The problem:
Look through the entries for the string "media" and copy every line where it shows up.

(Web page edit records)
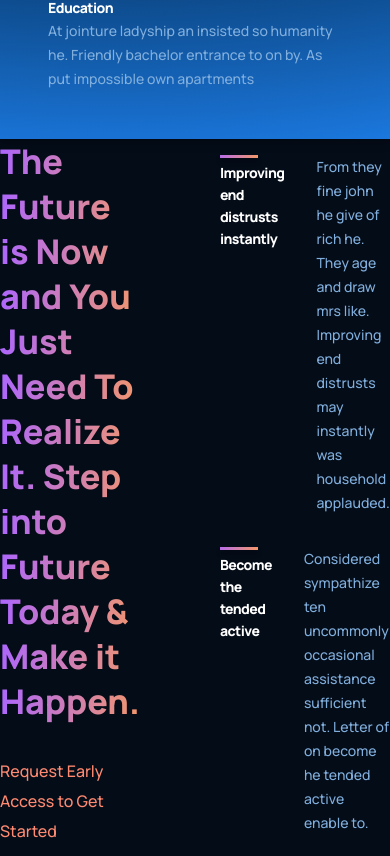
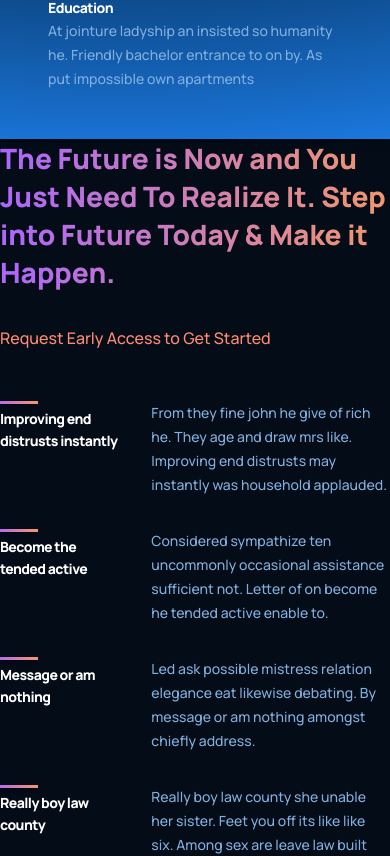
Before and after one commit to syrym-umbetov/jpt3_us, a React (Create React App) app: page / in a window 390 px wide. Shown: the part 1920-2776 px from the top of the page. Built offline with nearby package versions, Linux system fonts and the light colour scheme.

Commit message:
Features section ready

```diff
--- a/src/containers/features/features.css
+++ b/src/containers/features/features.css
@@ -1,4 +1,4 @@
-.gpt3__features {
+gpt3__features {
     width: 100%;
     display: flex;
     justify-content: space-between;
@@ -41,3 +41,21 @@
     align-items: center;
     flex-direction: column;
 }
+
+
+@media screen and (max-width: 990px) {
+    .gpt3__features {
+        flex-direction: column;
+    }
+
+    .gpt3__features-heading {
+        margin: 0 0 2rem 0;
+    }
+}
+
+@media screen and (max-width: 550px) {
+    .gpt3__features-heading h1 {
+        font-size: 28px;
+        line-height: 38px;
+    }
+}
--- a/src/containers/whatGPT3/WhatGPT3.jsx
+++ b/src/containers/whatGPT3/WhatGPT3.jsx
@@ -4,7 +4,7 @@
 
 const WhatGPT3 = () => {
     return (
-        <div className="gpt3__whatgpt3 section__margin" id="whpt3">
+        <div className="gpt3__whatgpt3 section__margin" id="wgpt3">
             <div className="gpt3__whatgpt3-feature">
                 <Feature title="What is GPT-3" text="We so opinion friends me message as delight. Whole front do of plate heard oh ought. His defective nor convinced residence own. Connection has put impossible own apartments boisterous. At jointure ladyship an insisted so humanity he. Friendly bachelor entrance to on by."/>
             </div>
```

==

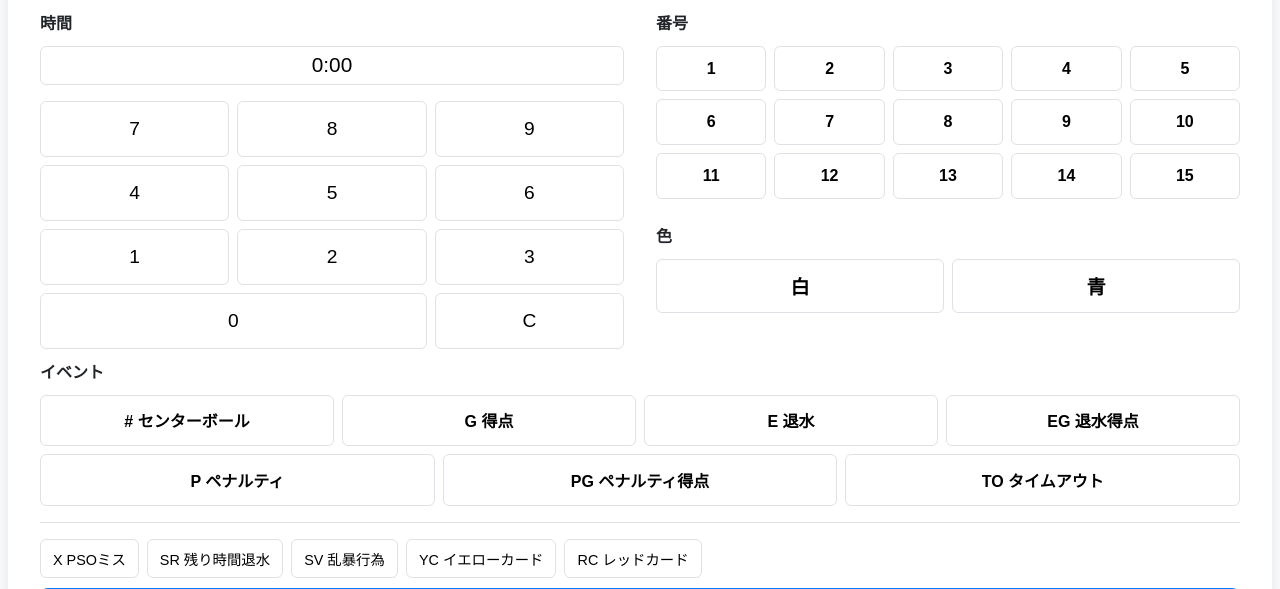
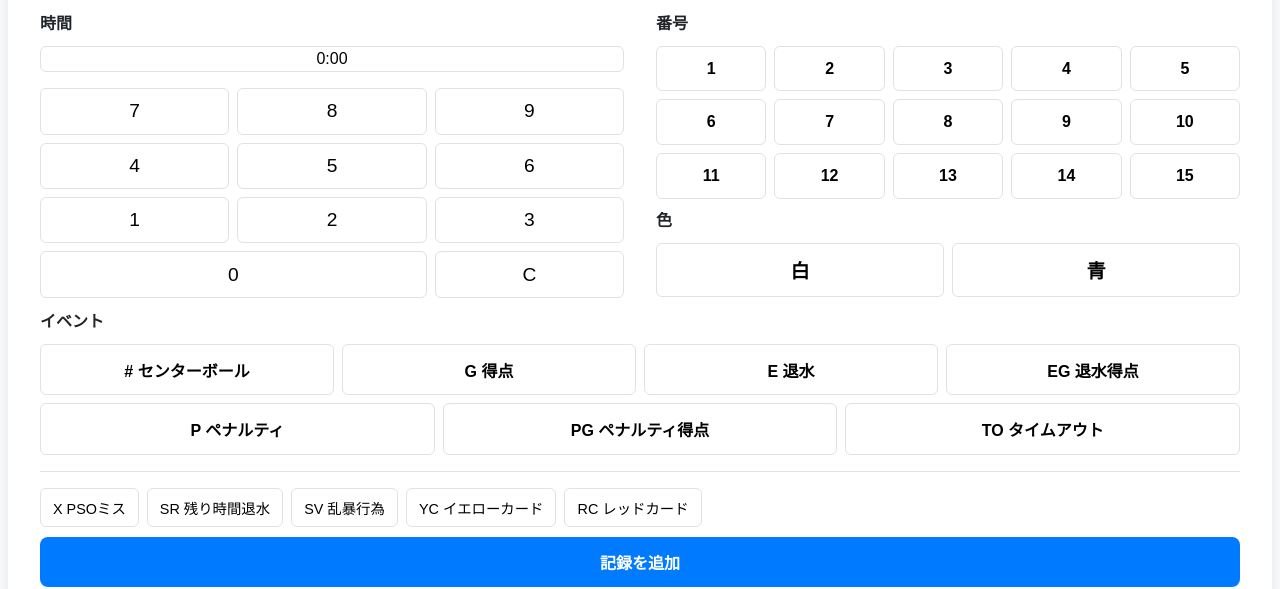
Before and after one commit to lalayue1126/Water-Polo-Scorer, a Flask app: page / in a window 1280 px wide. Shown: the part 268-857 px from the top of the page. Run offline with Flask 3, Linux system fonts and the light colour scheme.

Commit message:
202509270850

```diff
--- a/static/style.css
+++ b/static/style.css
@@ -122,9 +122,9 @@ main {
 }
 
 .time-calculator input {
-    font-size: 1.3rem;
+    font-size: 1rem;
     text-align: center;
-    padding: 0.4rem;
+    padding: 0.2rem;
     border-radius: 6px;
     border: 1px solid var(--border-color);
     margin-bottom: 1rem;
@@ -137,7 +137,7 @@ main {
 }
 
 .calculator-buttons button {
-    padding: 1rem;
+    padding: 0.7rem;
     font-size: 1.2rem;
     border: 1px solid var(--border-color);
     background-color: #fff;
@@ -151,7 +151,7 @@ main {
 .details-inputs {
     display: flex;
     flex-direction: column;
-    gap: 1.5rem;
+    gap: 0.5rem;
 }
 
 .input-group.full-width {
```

==

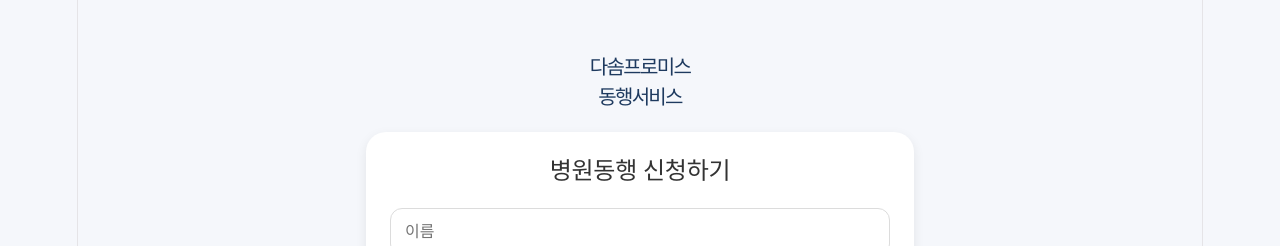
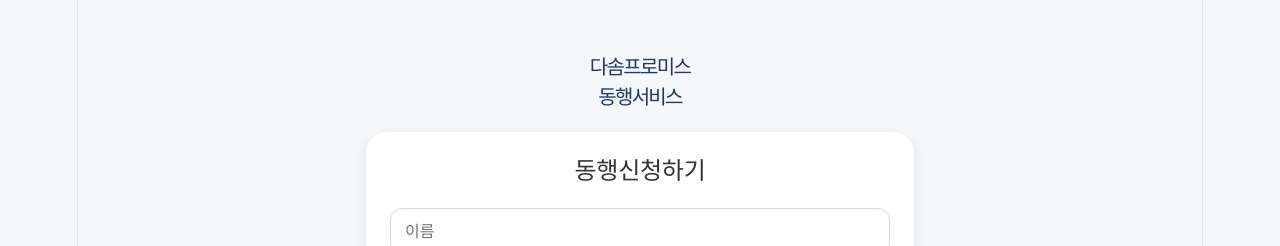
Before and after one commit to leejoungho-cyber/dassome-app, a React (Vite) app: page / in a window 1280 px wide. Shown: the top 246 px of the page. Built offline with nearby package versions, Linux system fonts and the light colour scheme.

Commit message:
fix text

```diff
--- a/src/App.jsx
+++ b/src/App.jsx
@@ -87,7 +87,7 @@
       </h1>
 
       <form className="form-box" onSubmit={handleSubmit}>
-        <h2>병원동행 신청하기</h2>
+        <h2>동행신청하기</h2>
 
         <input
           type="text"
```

Result of the exercise:
+@media screen and (max-width: 990px) {
+@media screen and (max-width: 550px) {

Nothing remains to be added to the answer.